A Study of the Contribution of Thunderstorms to the Global Electric Circuit Using a Time Dependent Numerical Model and a Fractal Model

Open Access
Mallios, Sotirios
Graduate Program:
Electrical Engineering
Doctor of Philosophy
Document Type:
Date of Defense:
April 01, 2015
Committee Members:
  • Victor P Pasko, Dissertation Advisor
  • Victor P Pasko, Committee Chair
  • John David Mathews, Committee Member
  • Michael Matthew Micci, Committee Member
  • Timothy Joseph Kane, Committee Member
  • Global Electric Circuit
  • Thunderstorm
  • Lightning
The Global Electric Circuit (GEC) is a circuit that is formed between the Earth's surface, which is a good conductor of electricity, and the ionosphere, a weakly-ionized plasma at ~80 km altitude. Thunderstorms are believed to be the major charging sources of this circuit. In this dissertation, we present our studies on the contribution of thunderstorms to the Global electric Circuit. We examine the current that is driven to the ionosphere and to the ground before, during and after single negative cloud-to-ground (CG) and intra-cloud (IC) lightning discharges. A numerical model has been developed, that calculates the quasi-electrostatic field before the lightning, due to the slow accumulation of the charge in the thundercloud, and after the lightning by taking into account the Maxwellian relaxation of the charges in the conducting atmosphere and accounting for the dissipation stage of the thunderstorm development. From these results, the charges that are transferred to the ionosphere and to the ground are calculated. We demonstrate the significance of considering the pre-lightning and the dissipation stages and accounting for realistic distribution of the conductivity inside of the thundercloud for the accurate calculation of the charge flow to the ionosphere and to the ground. We show that the charge transfer to the ionosphere depends mainly on the altitudes of the charges inside the thundercloud and their spatial separation. The amount of charge that is transferred to the ground, due to currents flowing in the vicinity of the thundercloud during a transient time period following a lightning discharge, is significantly affected by the conductivity distribution in the thundercloud and can be several times smaller than the amount of charge that is transferred to the ionosphere during the same time period.
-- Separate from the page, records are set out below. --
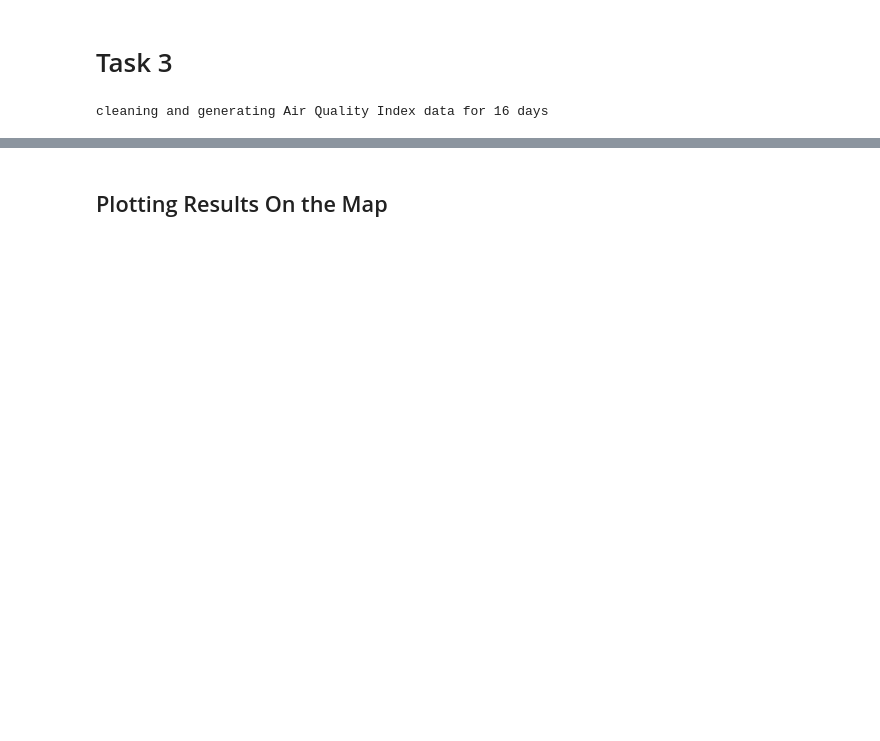
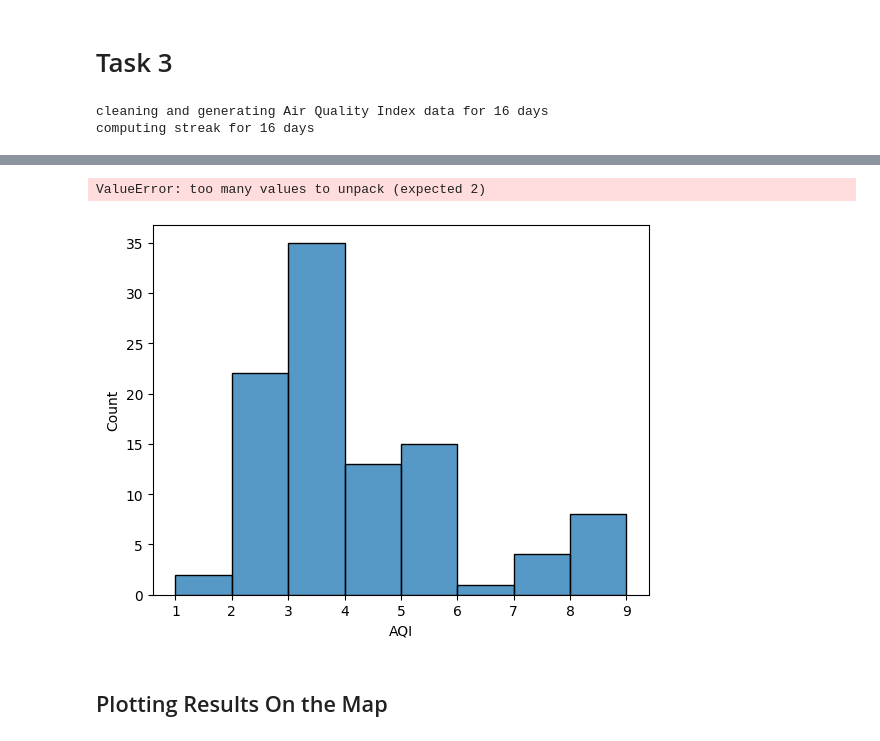
Before and after one commit to airscholar/MLBigData, a Jupyter notebook: MLBD.ipynb, the cells around one changed output, grey strips where cells are left out. Saved outputs shown, nothing was run; the diff lists cells and outputs as text; code cells hidden in the pictures; blank space fills up the shorter version.

```diff
--- a/MLBD.ipynb
+++ b/MLBD.ipynb
@@ -780,7 +798,8 @@ Total computation time (HH:MM:SS) 0:00:01.812577
 # Task 3
 # %%
 start_time = datetime.datetime.now()
-streakdf, newdf, streakhist = mlbd.task3(base_df, model)
+streakdf, newdf = mlbd.task3(base_df, model)
 print(f'Total computation time (HH:MM:SS)', datetime.datetime.now() - start_time, '\n')
 # %% [output]
 cleaning and generating Air Quality Index data for 16 days
+computing streak for 16 days
@@ -787,3 +808,5 @@ cleaning and generating Air Quality Index data for 16 days
+ValueError: too many values to unpack (expected 2)
+[figure, added]
 # %% [markdown]
 ## Plotting Results On the Map
 # %%
```
Also changed, not shown: parts of 4 cells of this notebook.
Moreover, we show that the duration of each of the thunderstorm life cycle stages affects the results. Furthermore, we show the influence of the corona currents on the overall current system. We extend the model to include the whole domain of the GEC. We investigate different types of boundary conditions for the proper modeling of the global current flow in the presence of a single storm and the resulting potential difference that is created. We compare this model in the steady state limit with a static model that has been developed in previous published studies. We apply the model to a case of an experimentally measured thunderstorm. We investigate the Wilson current that flows from its top towards the ionosphere as a function of a sequence of different types of lightning discharges, the flash rate and the conductivity distribution. We compare the results with the measurements and we make conclusions regarding the validity of the modeling concept. We develop a time-dependent fluid model that is able to calculate self consistently the time dynamics of the conductivity distribution along with the time dynamics of the thunderstorm electrical properties. This model takes into account several atmospheric processes such as the ionization due to the galactic cosmic rays radiation, the ion-ion recombination, and the attachment of ions to cloud particles. We study the regimes at which the previous models that assume constant conductivity over time are valid and we quantify the similarities and differences between these two models. Finally, we model the lightning discharge channel using a three-dimensional cartesian fractal model. The purpose of this model is to simulate several types of lightning discharges that occur in realistic thunderstorms and calculate the amount of charge that is removed or neutralized from each thunderstorm. At the same time we used this model to quantify the potential differences produced in a developing IC lightning discharge for given thunderstorm electric configurations. We present a case of a +IC lightning discharge in a realistic thunderstorm configuration that leads to a very high (~300 MV) potential difference, and show how a delay in the development of the negative leader with respect to the positive one in a bidirectional leader system can facilitate a high potential difference in the negative leader head region, which favors the production of terrestrial gamma ray flashes. Terrestrial gamma ray flashes are high energy (up to 100 MeV) photon bursts originating from the Earth's atmosphere in association with IC lightning discharges.